• WORK ITEM:
Scan the records for "this" and copy each line that contains it.

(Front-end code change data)
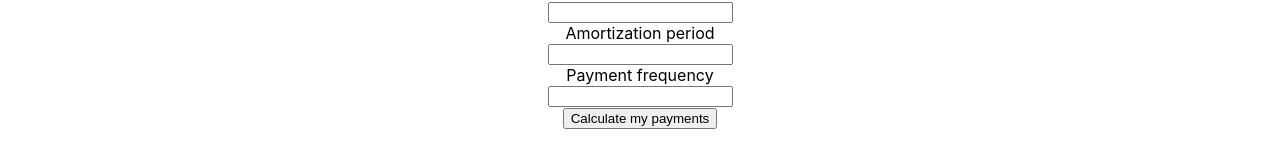
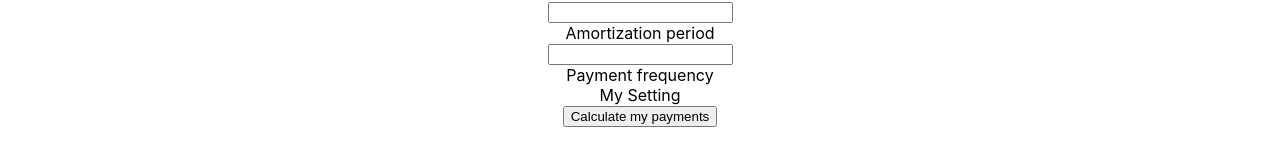
Before and after one commit to AbhilashPaul/SensibleHousing, a React (Create React App) app in the folder react-mortgagecalc/: page / in a window 1280 px wide. Shown: the part 161-328 px from the top of the page. Built offline with nearby package versions, Linux system fonts and the light colour scheme.

Commit message:
Dropdown.js added

```diff
--- a/react-mortgagecalc/src/components/CalculateForm.js
+++ b/react-mortgagecalc/src/components/CalculateForm.js
@@ -1,7 +1,10 @@
 import React, { Component } from 'react'
+import Dropdown from './Dropdown'
 
 //class rce
 class CalculateForm extends Component {
+
+    // paymentfrequency = ['weekly','bi-weekly','monthly']
 
     //construction rconst
     constructor(props) {
@@ -16,6 +19,7 @@ class CalculateForm extends Component {
             payment: 'Payment frequency',
             text: 'Please enter mortgage amount that is greater than $20,000.00',
             showResults : false
+
 
         }
     }
@@ -70,8 +74,8 @@ class CalculateForm extends Component {
                     <div>
                         <label>{this.state.payment}</label>
                     </div>
-                    <div>
-                        <input></input>
+                    <div style={{display: 'flex', justifyContent: 'center'}} >
+                        <Dropdown />
                     </div>
                     <div>
                         <button>Calculate my payments</button>
--- /dev/null
+++ b/react-mortgagecalc/src/components/Dropdown.js
@@ -0,0 +1,55 @@
+import React, { Component } from 'react'
+
+class Dropdown extends Component {
+
+    constructor(props) {
+        super(props)
+
+        this.state = {
+             displayMenu: false
+        }
+        this.showDropdownMenu = this.showDropdownMenu.bind(this)
+        this.hideDropdownMenu = this.hideDropdownMenu.bind(this)
+    }
+
+    showDropdownMenu(event) {
+        event.preventDefault();
+        this.setState({ displayMenu: true }, () => {
+        document.addEventListener('click', this.hideDropdownMenu);
+        });
+      }
+
+      hideDropdownMenu() {
+        this.setState({ displayMenu: false }, () => {
+          document.removeEventListener('click', this.hideDropdownMenu);
+        });
+
+      }
+
+
+    render() {
+        return (
+
+
+                <div  className="dropdown" style = {{background:"white",width:"200px"}} >
+                <div className="button" onClick={this.showDropdownMenu}> My Setting </div>
+
+                { this.state.displayMenu ? (
+                <ul>
+                    <li>Weekly</li>
+                    <li>Bi-weekly</li>
+                    <li>Monthly</li>
+                </ul>
+                ):
+                (
+                null
+                )
+                }
+                    </div>
+                );
+
+
+    }
+}
+
+export default Dropdown
```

• RESPONSE TO THE TASK:
                         <label>{this.state.payment}</label>
+        this.state = {
+        this.showDropdownMenu = this.showDropdownMenu.bind(this)
+        this.hideDropdownMenu = this.hideDropdownMenu.bind(this)
+        this.setState({ displayMenu: true }, () => {
+        document.addEventListener('click', this.hideDropdownMenu);
+        this.setState({ displayMenu: false }, () => {
+          document.removeEventListener('click', this.hideDropdownMenu);
+                <div className="button" onClick={this.showDropdownMenu}> My Setting </div>
+                { this.state.displayMenu ? (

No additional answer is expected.